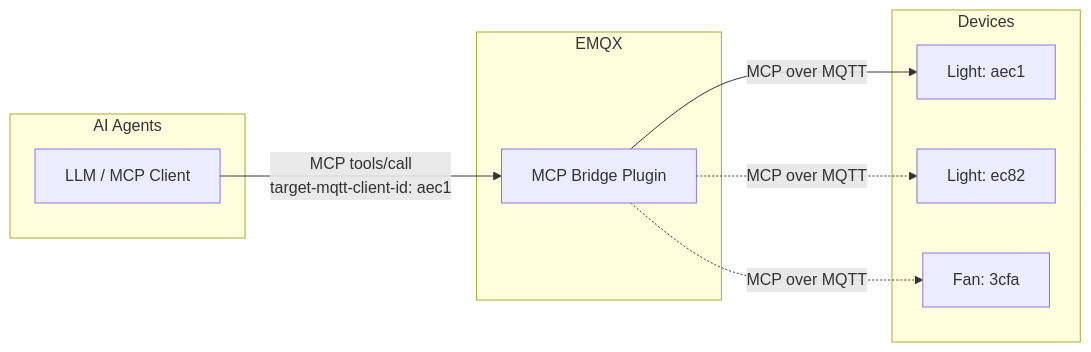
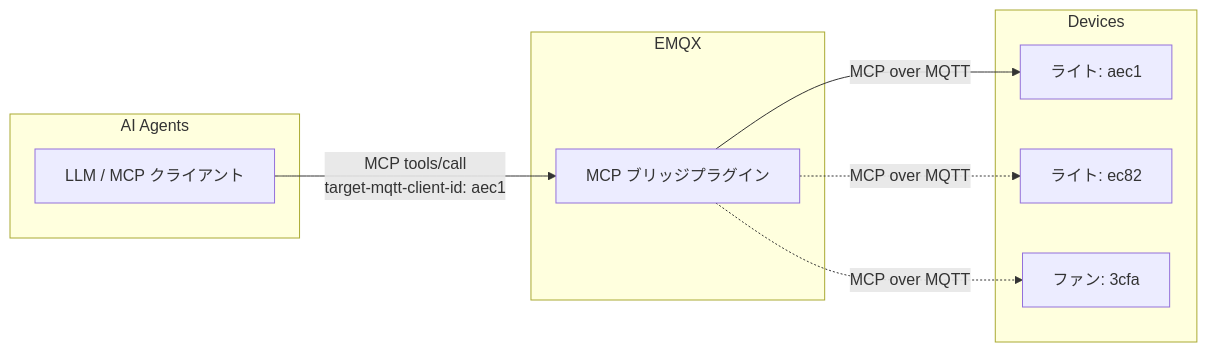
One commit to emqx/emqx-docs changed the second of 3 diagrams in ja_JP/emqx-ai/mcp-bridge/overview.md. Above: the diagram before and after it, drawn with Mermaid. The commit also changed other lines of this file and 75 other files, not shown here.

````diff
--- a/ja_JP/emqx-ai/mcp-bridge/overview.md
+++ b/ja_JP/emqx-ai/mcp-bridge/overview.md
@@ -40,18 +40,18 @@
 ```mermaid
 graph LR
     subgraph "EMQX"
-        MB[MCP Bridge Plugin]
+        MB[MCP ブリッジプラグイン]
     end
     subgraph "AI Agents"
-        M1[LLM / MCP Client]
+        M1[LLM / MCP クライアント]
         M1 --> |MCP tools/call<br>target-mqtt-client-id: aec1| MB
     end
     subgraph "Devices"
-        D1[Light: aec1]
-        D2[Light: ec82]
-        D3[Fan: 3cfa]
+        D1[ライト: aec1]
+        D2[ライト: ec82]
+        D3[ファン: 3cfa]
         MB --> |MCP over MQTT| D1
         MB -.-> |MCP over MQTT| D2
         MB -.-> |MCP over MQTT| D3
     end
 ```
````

▶ _Problem details_: Produce an exact reprint of the entries, dropping the images.

▶ _Task result_:
One commit to emqx/emqx-docs changed the second of 3 diagrams in ja_JP/emqx-ai/mcp-bridge/overview.md. Above: the diagram before and after it, drawn with Mermaid. The commit also changed other lines of this file and 75 other files, not shown here.

````diff
--- a/ja_JP/emqx-ai/mcp-bridge/overview.md
+++ b/ja_JP/emqx-ai/mcp-bridge/overview.md
@@ -40,18 +40,18 @@
 ```mermaid
 graph LR
     subgraph "EMQX"
-        MB[MCP Bridge Plugin]
+        MB[MCP ブリッジプラグイン]
     end
     subgraph "AI Agents"
-        M1[LLM / MCP Client]
+        M1[LLM / MCP クライアント]
         M1 --> |MCP tools/call<br>target-mqtt-client-id: aec1| MB
     end
     subgraph "Devices"
-        D1[Light: aec1]
-        D2[Light: ec82]
-        D3[Fan: 3cfa]
+        D1[ライト: aec1]
+        D2[ライト: ec82]
+        D3[ファン: 3cfa]
         MB --> |MCP over MQTT| D1
         MB -.-> |MCP over MQTT| D2
         MB -.-> |MCP over MQTT| D3
     end
 ```
````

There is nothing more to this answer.